We went south of the river for a change on Saturday, to South Shields for fish and chips at Colman's. Don't let the fact that it's David Miliband's favourite restaurant put you off - it truly makes the best fish and chips I've ever tasted. You know how the batter always goes soggy, and you have to poke about inside for a bit of fish? Well, this was perfect - crispy light batter and beautifully thick, steaming cod fillet. I ate the lot - which isn't bad for a girl who's not that bothered about fish and chips, and has to be in the right mood for it.
Maybe it's the fact that we never had fish and chips as a kid (Mum never really liked the smell). I can remember eating them just twice - once somewhere in the middle of Lancashire on the way to visit my grandparents in Burnley (a four-hour trek at the best of times). We sat in a freezing cold, godforsaken valley at one of those terrible picnic spots with a dilapidated wooden picnic table and a rubbish bin. I can't remember whether the fish and chips were any good, but I do remember trying luminous green mushy peas for the first time, and marvelling at the taste.
The second time, Mum and Dad had gone away for a couple of days, and my Grandma and Great Aunty Win were babysitting me and my brother. It was a daredevil couple of days - we stayed up late! we went into town on the bus! (deepest East Anglia wasn't known for its buses at the best of times, so we'd spent most of our childhood being ferried about in a car, or riding on a bicycle) and most importantly we headed to the village chippy for tea.

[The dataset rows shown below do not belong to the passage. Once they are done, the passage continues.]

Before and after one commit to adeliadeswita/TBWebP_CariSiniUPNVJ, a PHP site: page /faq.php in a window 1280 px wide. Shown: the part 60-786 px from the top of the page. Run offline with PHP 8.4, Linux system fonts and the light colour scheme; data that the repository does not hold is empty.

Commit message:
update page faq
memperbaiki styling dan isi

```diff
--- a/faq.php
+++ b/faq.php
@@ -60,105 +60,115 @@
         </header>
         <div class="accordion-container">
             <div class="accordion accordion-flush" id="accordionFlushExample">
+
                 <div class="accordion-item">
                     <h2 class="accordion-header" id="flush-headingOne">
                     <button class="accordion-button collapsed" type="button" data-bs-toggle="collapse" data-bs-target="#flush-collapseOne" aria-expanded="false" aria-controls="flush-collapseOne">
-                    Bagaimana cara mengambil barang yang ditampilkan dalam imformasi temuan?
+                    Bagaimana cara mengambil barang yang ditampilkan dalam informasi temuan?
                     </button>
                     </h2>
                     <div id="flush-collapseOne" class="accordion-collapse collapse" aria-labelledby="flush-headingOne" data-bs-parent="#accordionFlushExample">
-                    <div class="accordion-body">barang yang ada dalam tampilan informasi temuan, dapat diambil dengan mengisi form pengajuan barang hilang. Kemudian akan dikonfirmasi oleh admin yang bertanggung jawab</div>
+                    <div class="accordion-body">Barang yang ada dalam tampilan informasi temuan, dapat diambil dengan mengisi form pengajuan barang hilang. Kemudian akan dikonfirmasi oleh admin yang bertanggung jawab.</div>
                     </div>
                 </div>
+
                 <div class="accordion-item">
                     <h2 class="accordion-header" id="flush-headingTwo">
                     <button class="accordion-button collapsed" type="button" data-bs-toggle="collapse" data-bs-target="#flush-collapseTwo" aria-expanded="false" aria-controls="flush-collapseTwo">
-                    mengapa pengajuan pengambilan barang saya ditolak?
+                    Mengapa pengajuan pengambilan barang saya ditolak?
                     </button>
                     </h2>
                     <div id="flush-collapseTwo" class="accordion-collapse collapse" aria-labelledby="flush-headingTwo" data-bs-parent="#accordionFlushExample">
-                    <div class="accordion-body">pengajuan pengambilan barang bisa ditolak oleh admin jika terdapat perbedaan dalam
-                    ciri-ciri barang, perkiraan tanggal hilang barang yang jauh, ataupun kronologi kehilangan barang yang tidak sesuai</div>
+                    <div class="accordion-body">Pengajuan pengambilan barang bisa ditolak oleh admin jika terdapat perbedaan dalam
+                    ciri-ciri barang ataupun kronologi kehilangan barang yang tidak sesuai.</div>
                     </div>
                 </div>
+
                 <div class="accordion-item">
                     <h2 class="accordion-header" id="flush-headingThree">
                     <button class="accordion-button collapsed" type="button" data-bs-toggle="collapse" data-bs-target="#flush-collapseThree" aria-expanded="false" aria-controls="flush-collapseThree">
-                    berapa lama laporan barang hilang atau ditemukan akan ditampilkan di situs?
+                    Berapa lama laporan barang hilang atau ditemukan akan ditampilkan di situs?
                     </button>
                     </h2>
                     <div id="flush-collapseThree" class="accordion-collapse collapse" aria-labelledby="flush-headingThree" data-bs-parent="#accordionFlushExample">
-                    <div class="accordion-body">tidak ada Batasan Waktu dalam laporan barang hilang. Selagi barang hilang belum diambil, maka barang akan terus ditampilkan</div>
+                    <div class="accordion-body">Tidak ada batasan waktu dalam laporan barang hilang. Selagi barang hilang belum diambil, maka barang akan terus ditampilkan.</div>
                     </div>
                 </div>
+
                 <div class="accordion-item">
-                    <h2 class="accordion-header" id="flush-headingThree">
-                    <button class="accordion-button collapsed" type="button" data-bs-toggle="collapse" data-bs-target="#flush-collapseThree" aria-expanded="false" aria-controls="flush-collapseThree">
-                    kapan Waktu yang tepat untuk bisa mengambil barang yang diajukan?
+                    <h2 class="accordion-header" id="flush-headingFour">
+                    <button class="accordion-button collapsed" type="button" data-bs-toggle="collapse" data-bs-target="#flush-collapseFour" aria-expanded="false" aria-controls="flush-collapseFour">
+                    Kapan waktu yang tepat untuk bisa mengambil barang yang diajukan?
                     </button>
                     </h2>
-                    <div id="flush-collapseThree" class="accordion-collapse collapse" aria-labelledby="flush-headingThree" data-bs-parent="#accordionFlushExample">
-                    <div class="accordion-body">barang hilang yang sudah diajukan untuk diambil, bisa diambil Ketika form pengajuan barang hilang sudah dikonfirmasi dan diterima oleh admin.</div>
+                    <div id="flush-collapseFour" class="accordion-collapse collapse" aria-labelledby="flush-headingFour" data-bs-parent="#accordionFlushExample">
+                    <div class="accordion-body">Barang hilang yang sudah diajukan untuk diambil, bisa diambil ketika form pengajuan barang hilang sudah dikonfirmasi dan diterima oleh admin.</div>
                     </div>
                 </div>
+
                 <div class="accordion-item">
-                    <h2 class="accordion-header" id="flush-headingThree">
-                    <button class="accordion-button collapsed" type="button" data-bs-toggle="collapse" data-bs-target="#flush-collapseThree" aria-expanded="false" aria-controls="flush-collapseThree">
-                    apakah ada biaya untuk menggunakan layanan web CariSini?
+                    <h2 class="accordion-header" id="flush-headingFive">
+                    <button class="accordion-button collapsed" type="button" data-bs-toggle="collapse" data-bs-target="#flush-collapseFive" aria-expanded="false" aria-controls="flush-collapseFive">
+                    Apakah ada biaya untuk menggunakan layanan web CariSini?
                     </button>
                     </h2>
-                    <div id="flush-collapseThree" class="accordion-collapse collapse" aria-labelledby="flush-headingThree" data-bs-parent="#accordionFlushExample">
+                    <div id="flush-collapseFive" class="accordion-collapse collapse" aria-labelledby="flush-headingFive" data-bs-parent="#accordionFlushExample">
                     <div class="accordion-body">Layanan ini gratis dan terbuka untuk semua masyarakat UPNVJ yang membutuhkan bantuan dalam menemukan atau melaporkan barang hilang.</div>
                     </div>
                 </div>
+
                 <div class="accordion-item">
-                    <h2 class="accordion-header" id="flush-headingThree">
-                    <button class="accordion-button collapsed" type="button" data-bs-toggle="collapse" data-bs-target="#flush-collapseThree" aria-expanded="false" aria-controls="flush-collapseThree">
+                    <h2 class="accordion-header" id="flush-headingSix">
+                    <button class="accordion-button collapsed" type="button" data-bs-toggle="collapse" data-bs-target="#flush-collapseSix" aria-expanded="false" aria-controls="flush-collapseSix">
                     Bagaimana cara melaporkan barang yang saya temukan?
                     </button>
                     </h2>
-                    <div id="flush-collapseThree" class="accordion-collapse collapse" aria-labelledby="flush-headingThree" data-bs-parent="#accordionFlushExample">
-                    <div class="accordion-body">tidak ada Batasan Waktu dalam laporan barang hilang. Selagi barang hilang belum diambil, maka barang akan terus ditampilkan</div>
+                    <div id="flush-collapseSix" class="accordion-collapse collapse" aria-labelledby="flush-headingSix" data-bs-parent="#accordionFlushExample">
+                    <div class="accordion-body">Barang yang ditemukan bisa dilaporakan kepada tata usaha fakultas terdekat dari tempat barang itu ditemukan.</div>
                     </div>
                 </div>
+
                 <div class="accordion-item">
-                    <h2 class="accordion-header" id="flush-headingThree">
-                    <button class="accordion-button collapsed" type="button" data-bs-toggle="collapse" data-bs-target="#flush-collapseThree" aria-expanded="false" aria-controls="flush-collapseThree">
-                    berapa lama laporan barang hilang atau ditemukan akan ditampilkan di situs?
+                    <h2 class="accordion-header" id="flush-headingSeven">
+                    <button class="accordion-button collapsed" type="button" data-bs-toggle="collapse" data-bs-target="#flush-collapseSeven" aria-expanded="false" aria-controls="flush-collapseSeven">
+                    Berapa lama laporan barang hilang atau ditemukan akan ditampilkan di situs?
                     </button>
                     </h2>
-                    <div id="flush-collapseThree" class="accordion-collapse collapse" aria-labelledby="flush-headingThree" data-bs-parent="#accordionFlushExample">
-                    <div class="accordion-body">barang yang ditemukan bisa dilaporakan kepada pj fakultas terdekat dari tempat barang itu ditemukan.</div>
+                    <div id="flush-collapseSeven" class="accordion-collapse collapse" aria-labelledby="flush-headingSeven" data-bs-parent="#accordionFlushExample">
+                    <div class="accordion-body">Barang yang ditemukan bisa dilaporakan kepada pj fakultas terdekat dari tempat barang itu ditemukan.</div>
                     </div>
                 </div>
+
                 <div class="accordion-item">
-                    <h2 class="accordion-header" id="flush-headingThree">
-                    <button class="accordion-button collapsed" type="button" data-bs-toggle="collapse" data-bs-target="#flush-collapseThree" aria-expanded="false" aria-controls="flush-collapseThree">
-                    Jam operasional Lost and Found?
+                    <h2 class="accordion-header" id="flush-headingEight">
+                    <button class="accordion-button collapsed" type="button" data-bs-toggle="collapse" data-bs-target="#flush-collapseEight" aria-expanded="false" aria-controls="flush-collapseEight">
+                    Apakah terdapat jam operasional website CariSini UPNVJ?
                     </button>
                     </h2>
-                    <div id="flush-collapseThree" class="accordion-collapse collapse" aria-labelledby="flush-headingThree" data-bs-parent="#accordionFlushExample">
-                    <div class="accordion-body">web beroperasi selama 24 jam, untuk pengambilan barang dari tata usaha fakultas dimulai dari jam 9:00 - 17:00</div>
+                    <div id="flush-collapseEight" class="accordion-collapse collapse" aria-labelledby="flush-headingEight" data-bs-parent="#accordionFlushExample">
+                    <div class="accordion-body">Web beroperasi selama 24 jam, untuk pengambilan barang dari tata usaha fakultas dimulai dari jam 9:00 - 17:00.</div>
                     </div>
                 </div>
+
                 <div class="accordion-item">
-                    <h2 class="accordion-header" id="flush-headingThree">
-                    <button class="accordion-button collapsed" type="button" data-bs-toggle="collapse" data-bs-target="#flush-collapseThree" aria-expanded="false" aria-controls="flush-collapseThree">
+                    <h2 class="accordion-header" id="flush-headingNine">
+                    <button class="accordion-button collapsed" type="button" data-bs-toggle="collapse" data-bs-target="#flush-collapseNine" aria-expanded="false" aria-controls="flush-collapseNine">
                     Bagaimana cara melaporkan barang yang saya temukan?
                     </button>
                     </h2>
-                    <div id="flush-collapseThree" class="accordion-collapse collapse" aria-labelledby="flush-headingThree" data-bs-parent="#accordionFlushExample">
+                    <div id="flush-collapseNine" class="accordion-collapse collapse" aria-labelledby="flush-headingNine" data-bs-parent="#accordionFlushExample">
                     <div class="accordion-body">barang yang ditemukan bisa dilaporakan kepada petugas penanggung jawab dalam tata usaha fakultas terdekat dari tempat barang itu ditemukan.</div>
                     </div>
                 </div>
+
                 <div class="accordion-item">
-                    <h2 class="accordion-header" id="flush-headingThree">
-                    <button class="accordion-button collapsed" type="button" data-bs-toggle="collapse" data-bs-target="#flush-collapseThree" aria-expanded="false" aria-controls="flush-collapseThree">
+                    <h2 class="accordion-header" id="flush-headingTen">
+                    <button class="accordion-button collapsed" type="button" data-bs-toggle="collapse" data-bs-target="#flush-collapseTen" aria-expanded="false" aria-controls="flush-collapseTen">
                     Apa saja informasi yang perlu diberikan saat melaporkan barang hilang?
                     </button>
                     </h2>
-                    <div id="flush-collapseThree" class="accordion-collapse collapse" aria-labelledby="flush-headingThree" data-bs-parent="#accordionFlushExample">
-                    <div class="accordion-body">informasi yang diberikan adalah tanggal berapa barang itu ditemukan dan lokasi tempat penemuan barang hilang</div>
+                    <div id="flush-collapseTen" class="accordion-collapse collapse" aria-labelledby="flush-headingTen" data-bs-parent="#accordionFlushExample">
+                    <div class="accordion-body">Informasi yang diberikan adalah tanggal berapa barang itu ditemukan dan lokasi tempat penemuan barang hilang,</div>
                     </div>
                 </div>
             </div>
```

I have no idea whether our illicit fish and chips were any good or not, but we were entranced by the warm fug of the chip shop, the tiny wooden chip forks and the idea of your tea being wrapped in newspaper.